▶ **REQUIRED ACTION**: Set down every entry word for word. Omit the pictures.

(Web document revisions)
━━━━━━━━━━━━━━━━

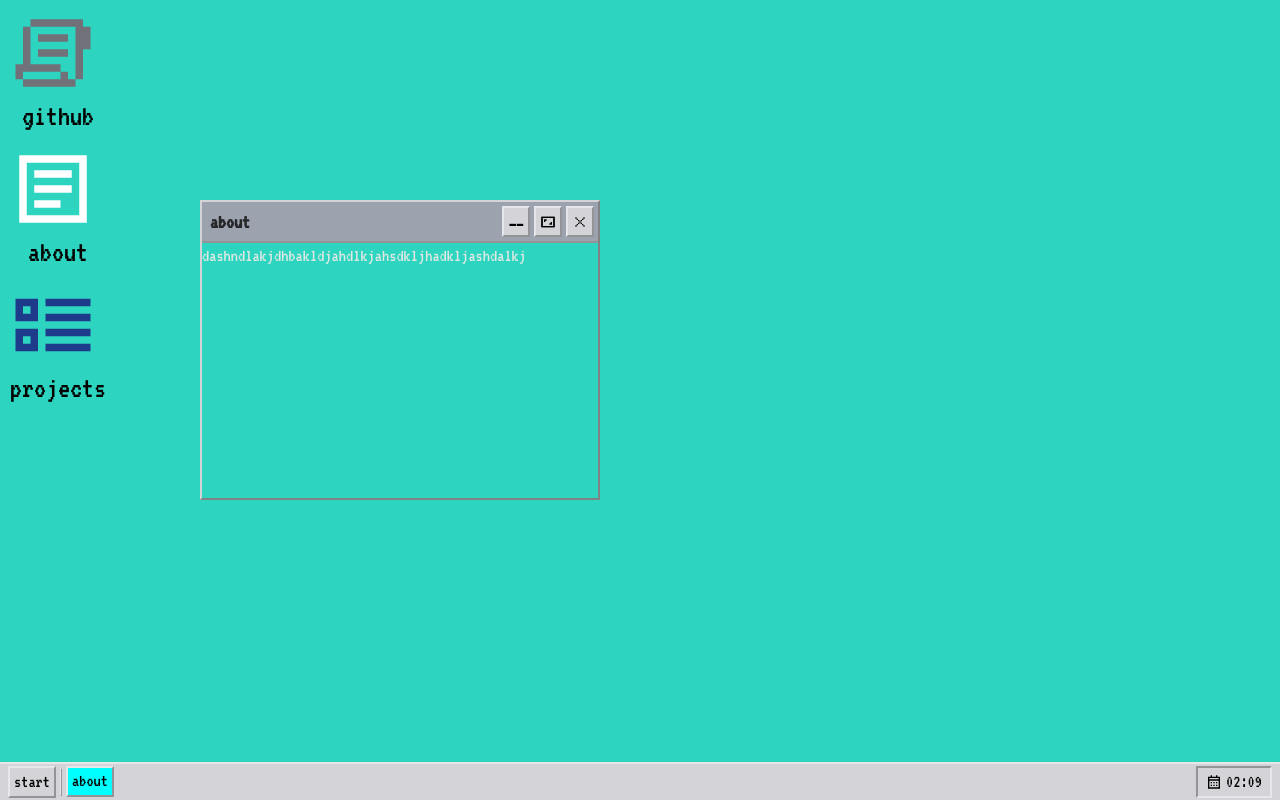
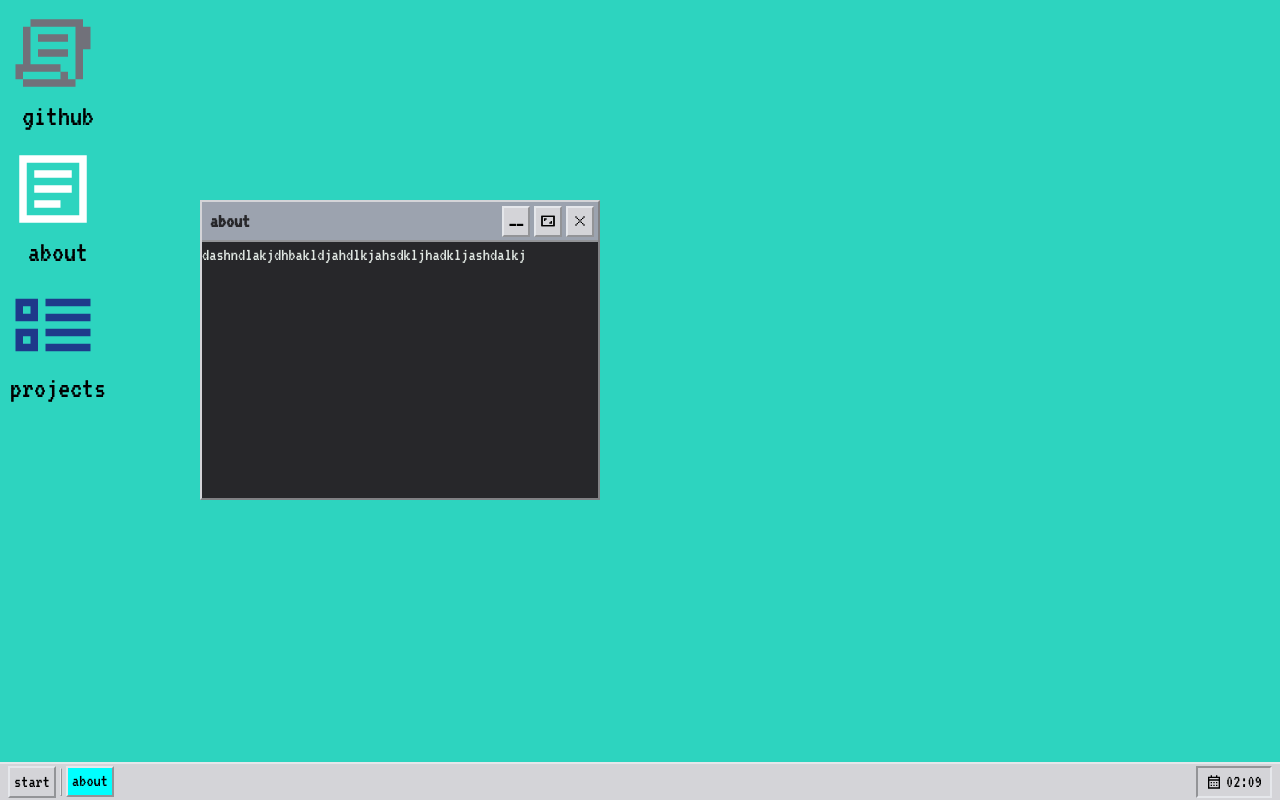
Before and after one commit to bieniucieniu/desktop-website, a Next.js app: page /about in a window 1280 px wide. Built offline with nearby package versions, Linux system fonts and the light colour scheme.

Commit message:
change to grid with content and topbar placement

```diff
--- a/components/ui/Window.tsx
+++ b/components/ui/Window.tsx
@@ -239,7 +239,7 @@ export function Window({
   return (
     <motion.div
       animate={animationControls}
-			className="border-outset border-2 border-zinc-300 select-none"
+      className="border-outset grid grid-rows-[40px_1fr] items-stretch justify-stretch bg-zinc-800 border-2 border-zinc-300 select-none"
       layoutId={id}
       ref={ref}
       drag
```
Lines whose indentation alone changed are shown as unchanged.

━━━━━━━━━━━━━━━━

▶ **WRITTEN RESPONSE**:
Before and after one commit to bieniucieniu/desktop-website, a Next.js app: page /about in a window 1280 px wide. Built offline with nearby package versions, Linux system fonts and the light colour scheme.

Commit message:
change to grid with content and topbar placement

```diff
--- a/components/ui/Window.tsx
+++ b/components/ui/Window.tsx
@@ -239,7 +239,7 @@ export function Window({
   return (
     <motion.div
       animate={animationControls}
-			className="border-outset border-2 border-zinc-300 select-none"
+      className="border-outset grid grid-rows-[40px_1fr] items-stretch justify-stretch bg-zinc-800 border-2 border-zinc-300 select-none"
       layoutId={id}
       ref={ref}
       drag
```
Lines whose indentation alone changed are shown as unchanged.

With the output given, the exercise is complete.